When I started Galaxy Brain, I had two goals in mind. First, to write with an eye toward nuance. I’ve tried in my last 70 or so newsletter posts to hold conflicting ideas in my head at once and to eschew easy answers in favor of a reality that is usually complicated. The second goal was to foster a sense of community. My readers will be the ultimate judge of my first goal, but I can say confidently that I’ve been buoyed by the Galaxy Brain community. Along with six other writers, I created Sidechannel, a Discord community that has been incredibly supportive. (Want to join? Click here. You can come play or you can ignore it completely.) Sidechannelers have helped me workshop ideas, they’ve challenged me to develop and refine my opinions, and some have even sent tips and story ideas. I’ve ended up in long, meandering, and generative phone conversations with some of them. Every email I send returns dozens of thoughtful emails and comments that push me to consider my ideas and writing in a new light. It is a true joy.

Part of my decision to bring this newsletter over to The Atlantic is to broaden that community. Galaxy Brain will grow as it merges organically with the magazine’s devoted readers. As such, every Galaxy Brain subscriber will continue to get access to Sidechannel. I want to make good on some of the promises I made earlier, including more live chats and, reader-willing, a book club. And for longtime Galaxy Brain subscribers, I believe there’s a massive added benefit here: Anyone on my list—free or paying—as of today will be getting a free year-long digital subscription to The Atlantic. Your subscription begins at the start of December. I think that’s a pretty good deal.
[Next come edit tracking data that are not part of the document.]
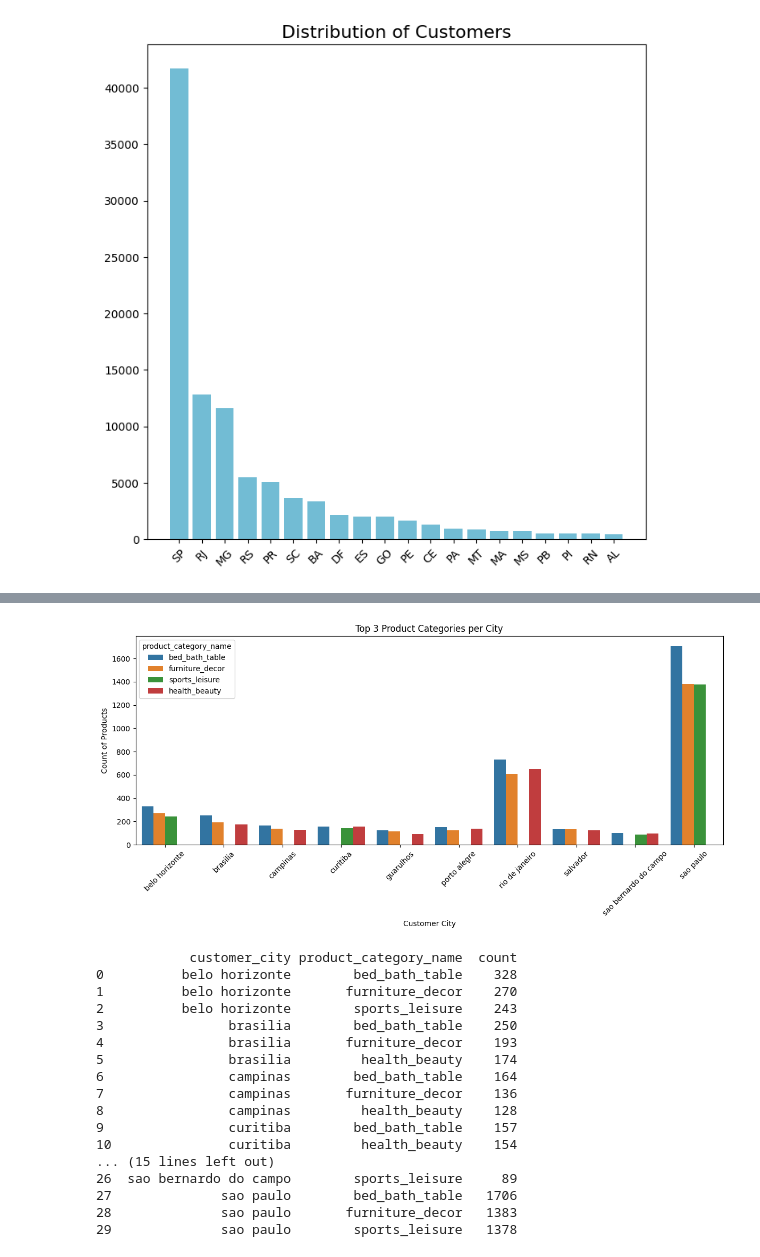
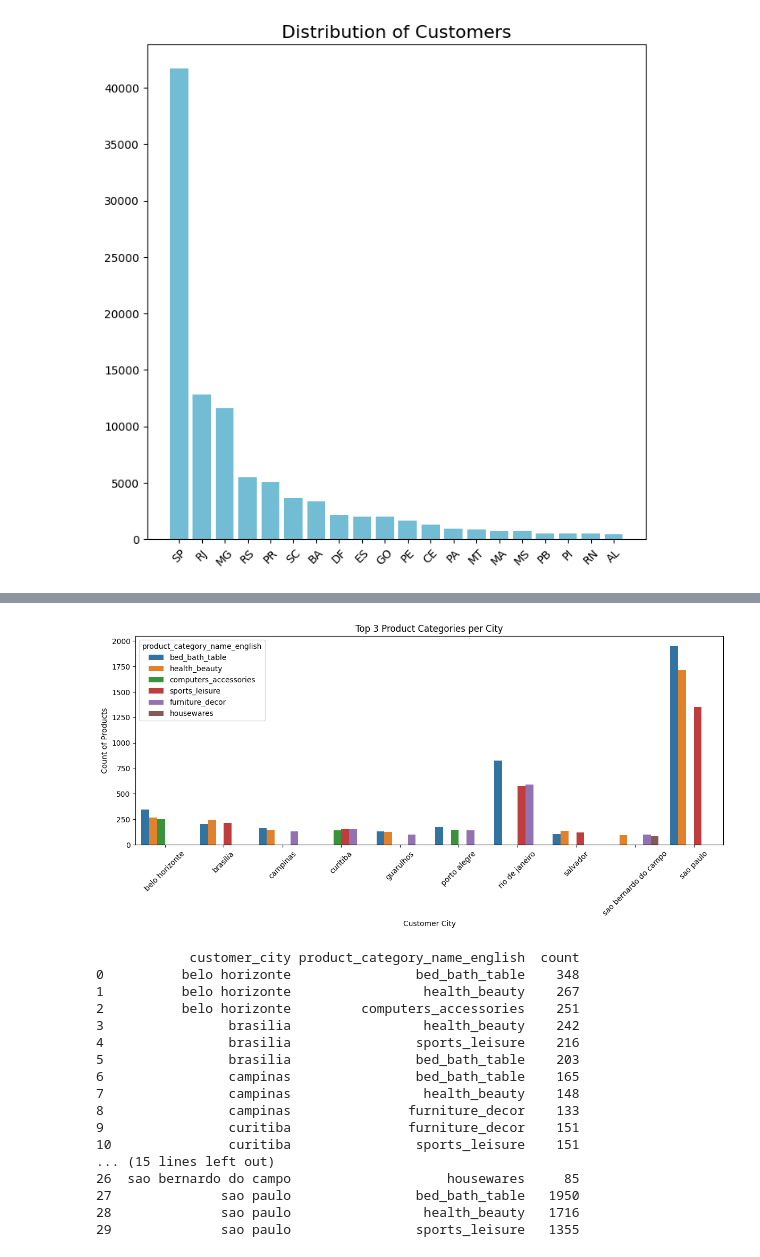
Before and after one commit to FransiscusSuhargo/Dicoding-E-Commerce-Submission, a Jupyter notebook: notebook.ipynb, the cells around one changed output, grey strips where cells are left out. Drawn from its saved outputs; the diff is of its cells as text; code cells hidden in the pictures.

```diff
--- a/notebook.ipynb
+++ b/notebook.ipynb
@@ -469,7 +497,7 @@ cama_mesa_banho                                10952
 # %%
 #Mencari 3 kategori yang memiliki penjualan tertinggi pada masing - masing kota
 customer_has_order_has_products = customers.merge(order_items_has_products, on='customer_id')
-category_highest = customer_has_order_has_products.groupby(['customer_city', 'product_category_name']).agg({
+category_highest = customer_has_order_has_products.groupby(['customer_city', 'product_category_name_english']).agg({
     'product_id': 'count'
 }).rename(columns={'product_id': 'count'}).reset_index()
 
@@ -622,42 +664,42 @@ Passing `palette` without assigning `hue` is deprecated and will be removed in v
 # %%
 #Mencari 3 kategori yang memiliki penjualan tertinggi pada masing - masing kota
 top_cities = category_highest.groupby('customer_city')['count'].sum().nlargest(10).index
 
 top_categories_per_city = category_highest[category_highest['customer_city'].isin(top_cities)]
 top_3_categories_per_city = top_categories_per_city.groupby('customer_city').apply(lambda x: x.nlargest(3, 'count')).reset_index(drop=True)
 
 plt.figure(figsize=(12, 6))
 
-sns.barplot(x='customer_city', y='count', hue='product_category_name', data=top_3_categories_per_city)
+sns.barplot(x='customer_city', y='count', hue='product_category_name_english', data=top_3_categories_per_city)
 
 plt.title('Top 3 Product Categories per City')
 plt.xlabel('Customer City')
 plt.ylabel('Count of Products')
 plt.xticks(rotation=45)
 
 plt.tight_layout()
 plt.show()
 
 print(top_3_categories_per_city)
 # %% [output]
-[figure, old version]
+[figure, new version]
-            customer_city product_category_name  count
-0          belo horizonte        bed_bath_table    328
-1          belo horizonte       furniture_decor    270
-2          belo horizonte        sports_leisure    243
-3                brasilia        bed_bath_table    250
-4                brasilia       furniture_decor    193
-5                brasilia         health_beauty    174
-6                campinas        bed_bath_table    164
-7                campinas       furniture_decor    136
-8                campinas         health_beauty    128
-9                curitiba        bed_bath_table    157
-10               curitiba         health_beauty    154
+            customer_city product_category_name_english  count
+0          belo horizonte                bed_bath_table    348
+1          belo horizonte                 health_beauty    267
+2          belo horizonte         computers_accessories    251
+3                brasilia                 health_beauty    242
+4                brasilia                sports_leisure    216
+5                brasilia                bed_bath_table    203
+6                campinas                bed_bath_table    165
+7                campinas                 health_beauty    148
+8                campinas               furniture_decor    133
+9                curitiba               furniture_decor    151
+10               curitiba                sports_leisure    151
 ... (15 lines left out)
-26  sao bernardo do campo        sports_leisure     89
-27              sao paulo        bed_bath_table   1706
-28              sao paulo       furniture_decor   1383
-29              sao paulo        sports_leisure   1378
+26  sao bernardo do campo                    housewares     85
+27              sao paulo                bed_bath_table   1950
+28              sao paulo                 health_beauty   1716
+29              sao paulo                sports_leisure   1355
 # %%
 #Menggabungkan semua data menjadi 1 dataset
 all_df = customer_has_order_has_products.merge(order_payments, on="order_id").merge(order_reviews, on="order_id")
```
Also changed, not shown: parts of 19 cells of this notebook, 4 other files.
Nobody likes introduction posts very much, so I’ll end with something of a promise. For those who are current Galaxy Brain subscribers (did I mention I’m forever indebted?), very little is going to change here. I will have the same editorial freedom as before, only now posts will be copy edited for typos! My new home will also allow for our community to grow substantially, but also, I hope, sustainably. In addition to this newsletter, I’ll also be writing occasional articles for the magazine, and I hope all forms of my work can build on each other—the newsletter will be the iterative thinking that might feed into the other, perhaps longer-form journalism.

For new subscribers I can promise this: Galaxy Brain will endeavor to make you think harder, or at least differently about the world around you. I want to approach everything—from our broken, Extremely Online politics to the creator economy to climate discussions—with an earnest curiosity. I will try my damndest to present ideas and arguments to you in a new light. I will do my best to never take the easy editorial way out. I will do everything in my power to highlight the great work of others and expose you to new and interesting voices. When appropriate, I want this newsletter to delight in the weirdness of the internet. I also want to dig deeper into the ways that the transformative power of the open internet is cheapened by our greed, grift, and poorly considered digital architecture. And to complicate things further, I’ll talk about how the desire to fix the latter (bad internet) is sometimes in tension with the former (open, weird internet).

You live in weird, anxious, uncertain, sometimes hilarious, and definitely interesting times. Galaxy Brain wants to help.